Belarus opposition leader Maria Kolesnikova was awarded the Vaclav Havel Human Rights Prize by the Parliamentary Assembly of the Council of Europe for her work in the European nation.

Kolesnikova was arrested last year for destroying her passport at the Belarus border to protest her attempted expulsion from the country.

Earlier this month, a court in Minsk sentenced Kolesnikova to 11 years in prison charging her for inspiring mass protests, conspiring to seize power against President Alexander Lukashenko's regime, and calling for actions to damage national security.

The Vaclav Havel Human Rights Prize celebrates outstanding civil society action in the defense of human rights. Kolesnikova's sister, Tatsiana Khomich, accepted the award from council president Rik Daems, on her behalf at a ceremony in Strasbourg, France.

Khomich said "this award is a sign of solidarity of the entire democratic world with the people of Belarus. It is also a sign to us, Belarusians, that the international community supports us, and that we are on the right track."

For more reporting by the Associated Press, see below.

Kolesnikova wins human rights award
Parliamentary Assembly Rik Daems, left, holds a diploma while Tatiana Khomich holds a poster of jailed Belarus civil rights activist Maria Kalesnikava, who won the Vaclav Havel Human Rights Prize awarded at the Parliamentary Assembly of the Council of Europe. Jean-Francois Badias/AP Photo

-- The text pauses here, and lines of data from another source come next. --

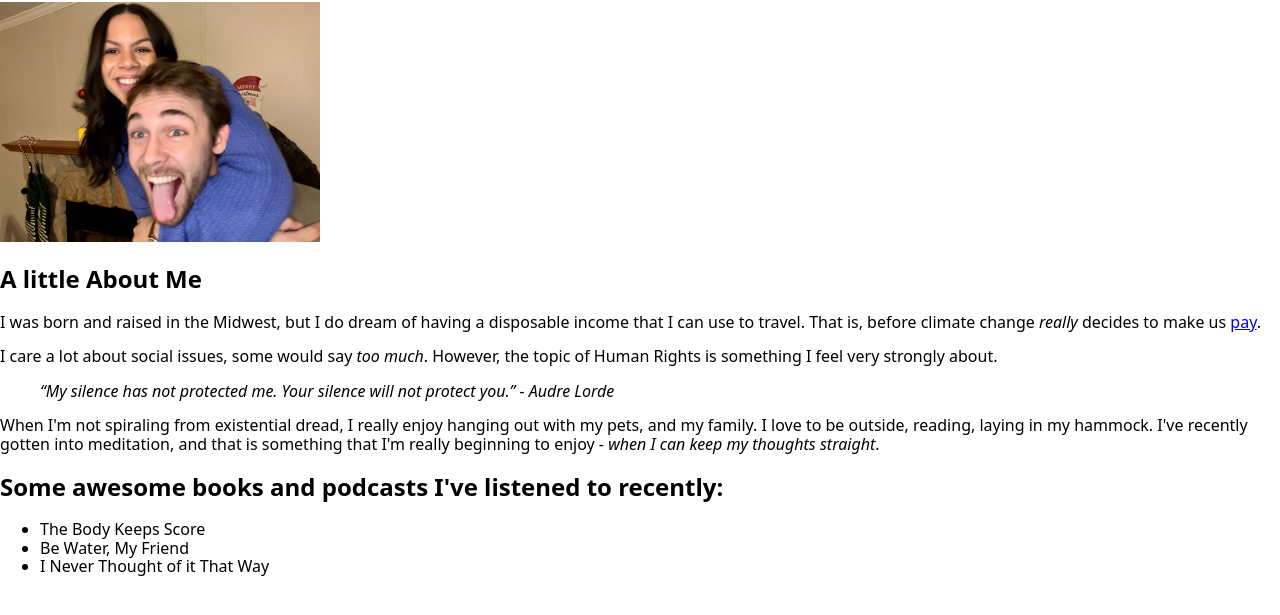
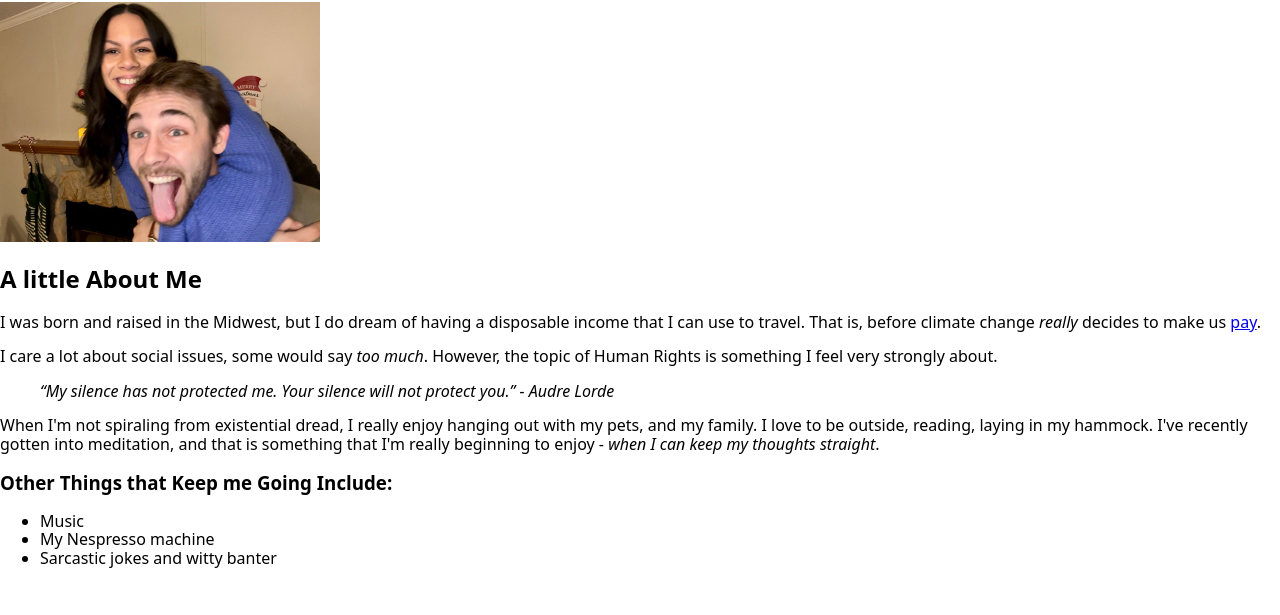
Before and after one commit to SWIC-177/html-css-skills-demo-emoore11, a website built with Vite: page index.html in a window 1280 px wide. Shown: the part 125-740 px from the top of the page. Built offline with nearby package versions, Linux system fonts and the light colour scheme.

Commit message:
Making Changes to List Items

```diff
--- a/index.html
+++ b/index.html
@@ -39,15 +39,15 @@
         When I'm not spiraling from existential dread, I really enjoy hanging out with my pets, and my family. I love to be outside, reading, laying in my hammock. I've recently gotten into meditation, and that is something that I'm really beginning to enjoy - <em>when I can keep my thoughts straight</em>.
       </p>
 
-      <h2> Some awesome books and podcasts I've listened to recently:</h2>
+      <h3> Other Things that Keep me Going Include:</h3>
 
       <ul>
-        <li>The Body Keeps Score
-        <li>Be Water, My Friend
-        <li>I Never Thought of it That Way</li>
+        <li> Music </li>
+        <li> My Nespresso machine </li>
+        <li> Sarcastic jokes and witty banter </li>
+      </ul>
 
-        </li>
-      </ul>
+
     </main>
   </body>
 </html>
```
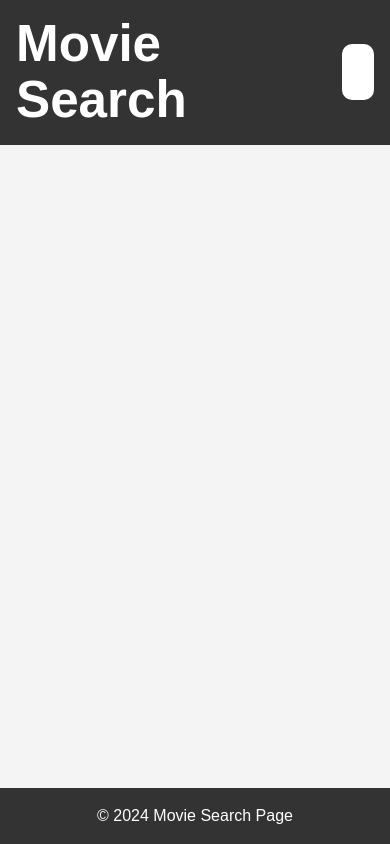
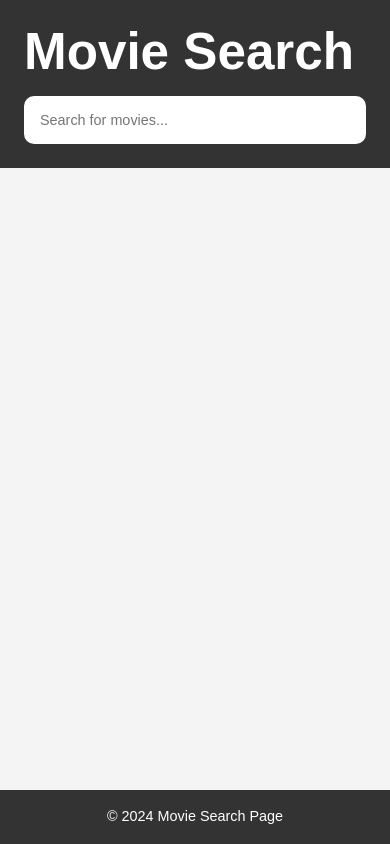
Before and after one commit to ravindrap52/movie-search, a React app: page / in a window 390 px wide. Built offline with nearby package versions, Linux system fonts and the light colour scheme; the HTML template or start-up script is replaced by a standard one.

Commit message:
style(movie-search): making responsive

```diff
--- a/src/App.css
+++ b/src/App.css
@@ -4,6 +4,7 @@
   box-sizing: border-box;
 }
 
+/* Base styles */
 .container {
   font-family: Arial, sans-serif;
   display: flex;
@@ -90,7 +91,7 @@ footer {
   padding: 1rem;
 }
 
-/* loading animation css */
+/* Loading animation CSS */
 .loading-dots {
   display: flex;
   justify-content: space-between;
@@ -125,3 +126,55 @@ footer {
 .text-center {
   margin: 0 auto;
 }
+
+/* Responsive styles */
+@media (max-width: 768px) {
+  .header-content {
+    flex-direction: column;
+    align-items: flex-start;
+  }
+
+  .search-box {
+    width: 100%;
+    justify-content: center;
+    margin-top: 1rem;
+  }
+
+  .search-box input[type="text"] {
+    width: 100%;
+    max-width: none;
+  }
+
+  .result-item {
+    flex-direction: column;
+  }
+
+  .result-item img {
+    max-width: 100%;
+    margin-bottom: 1rem;
+  }
+}
+
+@media (max-width: 480px) {
+  .header-content {
+    padding: 0.5rem;
+  }
+
+  .search-box input[type="text"] {
+    height: 3rem;
+    font-size: 0.9rem;
+  }
+
+  footer {
+    font-size: 0.9rem;
+  }
+
+  .loading-dots {
+    width: 60px;
+  }
+
+  .dot {
+    width: 12px;
+    height: 12px;
+  }
+}
```
Lines whose indentation alone changed are shown as unchanged.
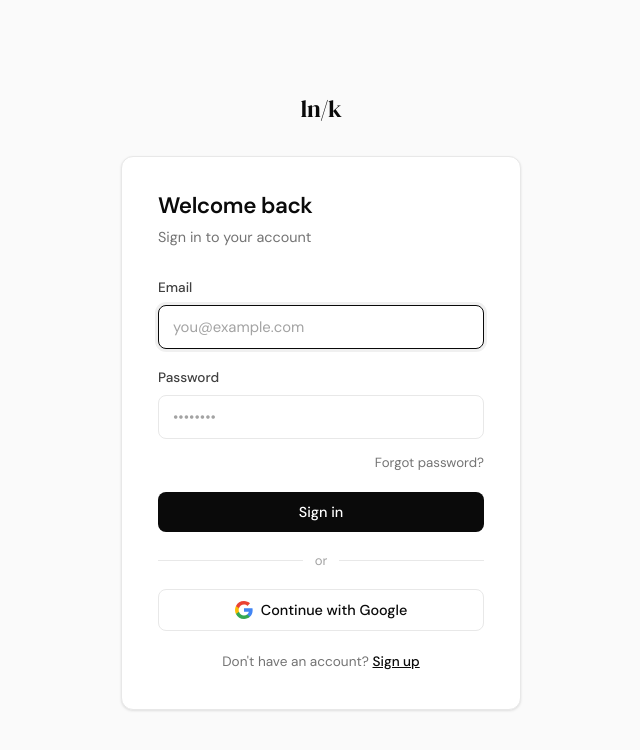
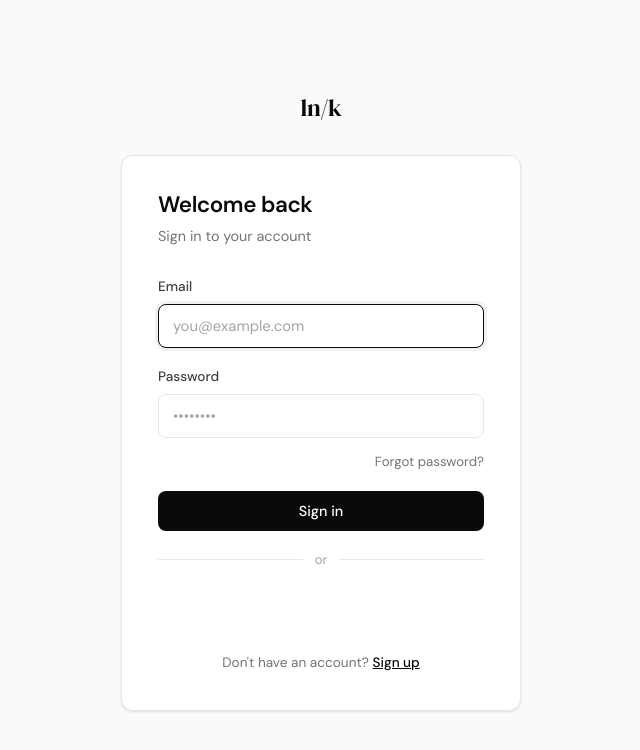
Before and after one commit to mohamedsanib/urlshortener-frontend, a React (Create React App) app: page /login in a window 1280 px wide. Shown: the top 750 px of the page, without its empty margins (319-959 px from the left). Built offline with nearby package versions, Linux system fonts and the light colour scheme.

Commit message:
Update Login.jsx

```diff
--- a/src/pages/Login.jsx
+++ b/src/pages/Login.jsx
@@ -95,47 +95,64 @@ function GoogleButton() {
   const { login } = useAuth();
   const navigate = useNavigate();
   const toast = useToast();
-  const [loading, setLoading] = useState(false);
+  const buttonRef = useRef(null);
   const initialized = useRef(false);
 
   useEffect(() => {
-    if (!window.google || initialized.current) return;
+    const initGoogle = () => {
+      if (!window.google || initialized.current || !buttonRef.current) return;
 
       window.google.accounts.id.initialize({
         client_id: GOOGLE_CLIENT_ID,
         callback: async (response) => {
-        setLoading(true);
           try {
             const res = await authApi.google(response.credential);
             login(res.token, res.user);
             navigate("/dashboard");
           } catch (err) {
             toast(err.message || "Google sign-in failed", "error");
-        } finally {
-          setLoading(false);
           }
         },
+        ux_mode: "popup",          // always show popup
+        cancel_on_tap_outside: false,
+      });
+
+      // Render the official Google button inside our container
+      window.google.accounts.id.renderButton(buttonRef.current, {
+        type: "standard",
+        shape: "rectangular",
+        theme: "outline",
+        text: "continue_with",
+        size: "large",
+        width: buttonRef.current.offsetWidth || 332,
+        logo_alignment: "left",
       });
 
       initialized.current = true;
+    };
+
+    // If google script already loaded
+    if (window.google) {
+      initGoogle();
+    } else {
+      // Wait for script to load
+      const interval = setInterval(() => {
+        if (window.google) {
+          clearInterval(interval);
+          initGoogle();
+        }
+      }, 100);
+      return () => clearInterval(interval);
+    }
   }, []);
 
-  const handleGoogle = () => {
-    if (!window.google) {
-      toast("Google script not loaded yet, try again", "error");
-      return;
-    }
-    window.google.accounts.id.prompt();
-  };
-
   return (
-    <button type="button" className="btn btn-google" onClick={handleGoogle} disabled={loading}>
-      {loading ? <span className="spinner spinner-dark" /> : <GoogleIcon />}
-      Continue with Google
-    </button>
+    <div
+      ref={buttonRef}
+      style={{ width: "100%", minHeight: 44, display: "flex", justifyContent: "center" }}
+    />
   );
 }
-
 const GoogleIcon = () => (
   <svg width="18" height="18" viewBox="0 0 18 18">
     <path d="M17.64 9.2c0-.637-.057-1.251-.164-1.84H9v3.481h4.844c-.209 1.125-.843 2.078-1.796 2.717v2.258h2.908c1.702-1.567 2.684-3.875 2.684-6.615z" fill="#4285F4"/>
```
Lines whose indentation alone changed are shown as unchanged.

Belarus was rocked by months of protests after Lukashenko was awarded a sixth term after the August 2020 presidential vote that the opposition and the West denounced as a sham. He ordered a huge crackdown that saw more than 35,000 people arrested and thousands beaten by police.

"In standing up against a regime which has chosen force and brutality against peaceful and legitimate protest, Ms. Kolesnikova showed that she is ready to risk her own safety for a cause greater than herself – she has shown true courage," assembly President Rik Daems said as he presented the award.

Kolesnikova, 39, has been a key opposition activist. She appeared at political rallies, fearlessly walking up to lines of riot police and making her signature gesture — a heart formed by her hands.

The former flautist in the Belarus philharmonic orchestra led the campaign of Viktor Babariko, the head of a Russian-owned bank who made a bid to challenge Lukashenko, but he was barred from the race after being jailed on money laundering and tax evasion charges that he dismissed as political.

Kolesnikova then joined forces with former English teacher Sviatlana Tsikhanouskaya, who was running in place of her jailed husband Sergei, an opposition blogger, as the main candidate against Lukashenko, and Veronika Tsepkalo, the wife of another potential top contender who fled the country fearing arrest.

The three appeared together at colorful campaign events that came in stark contrast to Lukashenko's Soviet-style gatherings.

In September 2020, KGB agents drove Kolesnikova to the Belarus-Ukraine border in an attempt to expel her. In the neutral zone between the two countries, she managed to rip up her passport, broke out of the car and walked back into Belarus, where she was immediately arrested.

The Council of Europe has 47 member countries, including Russia but not Belarus, and is the continent's leading human rights body. It is not part of the European Union.